Syrian children living in makeshift tents light sky lanterns as the civil war in Syria enters its 11th year in Betinte village of Idlib, Syria, March 11, 2021. /Getty
Editor's Note: Dr. Wang Jin is a research fellow of Charhar Institute in China and an associate Professor from Northwest University in China. The article reflects the author's opinions, and not necessarily the views of CGTN.
When the Syria crisis broke out in March 2011, many observers once believed that Syria was a part of Arab Spring, and held opinions that Syria would witness political transformation as what has happened in Tunisia, Libya and Egypt.
However, after a decade of civil war, Syria has become the center of Middle Eastern instabilities and competitions. The solution to solve the Syrian crisis is still difficult to find, given that there are many obstacles both inside and outside Syria. In the near future, no one can see an end for the unrest of Syria.
Syria has witnessed the failure of false illusion of Western interventions. Upholding the slogans of "helping Syrians," "democracy," and "equality," the West started to intervene Syria's internal affairs in early 2011, and turned the Syrian crisis into an international battlefield.
However, after a decade of conflict, the interests of interventions from the West have largely declined, while humanitarian assistance and support from the West are very limited.
The Syria crisis suggests the urgent needs of international assistance. After a decade of civil war, nearly 5.5 million Syrians fled to other states, while another 6 million Syrians were forced to leave their hometowns and find new lives in other cities and provinces inside Syria. International assistance is far from enough to help refugees both inside and outside Syria. Peace-building efforts must focus on building viable livelihoods for the poorest families as well as supporting communities to become more resilient. International supports are highly and urgently needed.
Syria crisis continues its deadlock situation. The unity of the country is challenged by local militias and administrations in northern Syria. Rebels hold parts of the state's territory and established local administrations and councils. Rebels and opposition groups do not recognize the legitimacy of Syrian government, while the Syrian government perceives rebels as "terrorists." This has become the major obstacle for internal unity and prevents political reconciliations.
Destructed buildings are seen in Maarat al-Numan, the second largest city in Idlib Province in northwestern Syria, January 30, 2020. /Xinhua

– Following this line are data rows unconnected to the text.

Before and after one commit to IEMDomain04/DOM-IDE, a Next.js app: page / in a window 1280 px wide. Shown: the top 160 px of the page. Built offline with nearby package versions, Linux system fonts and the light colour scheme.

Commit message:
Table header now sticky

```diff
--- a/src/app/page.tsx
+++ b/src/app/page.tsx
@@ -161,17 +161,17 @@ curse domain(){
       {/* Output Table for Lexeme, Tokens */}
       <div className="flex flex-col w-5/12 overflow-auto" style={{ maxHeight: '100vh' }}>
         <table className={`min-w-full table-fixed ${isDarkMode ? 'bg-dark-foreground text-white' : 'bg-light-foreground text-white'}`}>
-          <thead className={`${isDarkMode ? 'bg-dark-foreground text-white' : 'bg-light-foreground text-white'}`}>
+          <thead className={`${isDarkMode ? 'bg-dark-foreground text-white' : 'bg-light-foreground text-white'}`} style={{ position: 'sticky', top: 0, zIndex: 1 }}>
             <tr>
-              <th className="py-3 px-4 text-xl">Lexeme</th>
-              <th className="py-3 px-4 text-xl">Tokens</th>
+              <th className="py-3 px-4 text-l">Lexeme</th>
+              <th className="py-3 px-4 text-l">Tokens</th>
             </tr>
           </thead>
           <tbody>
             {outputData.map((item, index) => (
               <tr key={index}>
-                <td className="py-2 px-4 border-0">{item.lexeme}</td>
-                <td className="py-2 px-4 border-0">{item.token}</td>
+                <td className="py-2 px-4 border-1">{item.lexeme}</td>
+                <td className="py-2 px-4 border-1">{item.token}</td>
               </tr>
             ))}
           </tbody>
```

The political solution for Syria crisis faces obstacles. The divisions among major parties of Syrian issue are salient. Russia hopes to help reach agreements between Syrian government and opposition groups, while the U.S. and Europe encourage Syrian opposition groups to reject the legitimacy of the Syrian government. Political dialogues between the Syrian government and opposition groups are difficult to make breakthroughs.
The divisions outside Syria make the future reconciliations inside difficult. The diplomatic solution for Syria crisis is hindered by divisions. Organized by the UN and major powers in and out the region, the international society hopes to find ways to end the Syrian crisis from diplomatic channel. These include three major diplomatic mechanisms, namely the Geneva Peace Process organized by UN, the Nur Sultan Peace Process organized by Russia, Turkey and Iran, and the Sochi Peace Process organized by Russia.
Although diplomatic mechanisms may help bring powers together, different powers have different concerns. Russia calls upon all foreign troops' withdrawal from Syria, the U.S. hopes to maintain its military presence in northern and southern Syria, and Turkey protects the rebel groups in northwestern Syria. The clashes between major powers further complicate the situation.
Syrian people are paying the prices for the turmoil. The humanitarian situation continues to deteriorate. Millions of people are forced to leave their homeland to seek refuge in neighboring states and Europe, while Syrian people at home are suffering collapsing economy, food shortage, education deprivation, and the devastating impact of the COVID-19 pandemic.
Syria crisis has become one of the worst crisis in the Middle East since the end of World War II, and the U.S. and EU-multilayered sanctions severed the reconstruction efforts inside Syria. Syria should not be forgotten and ignored, while the decade-long tragedy should not be repeated.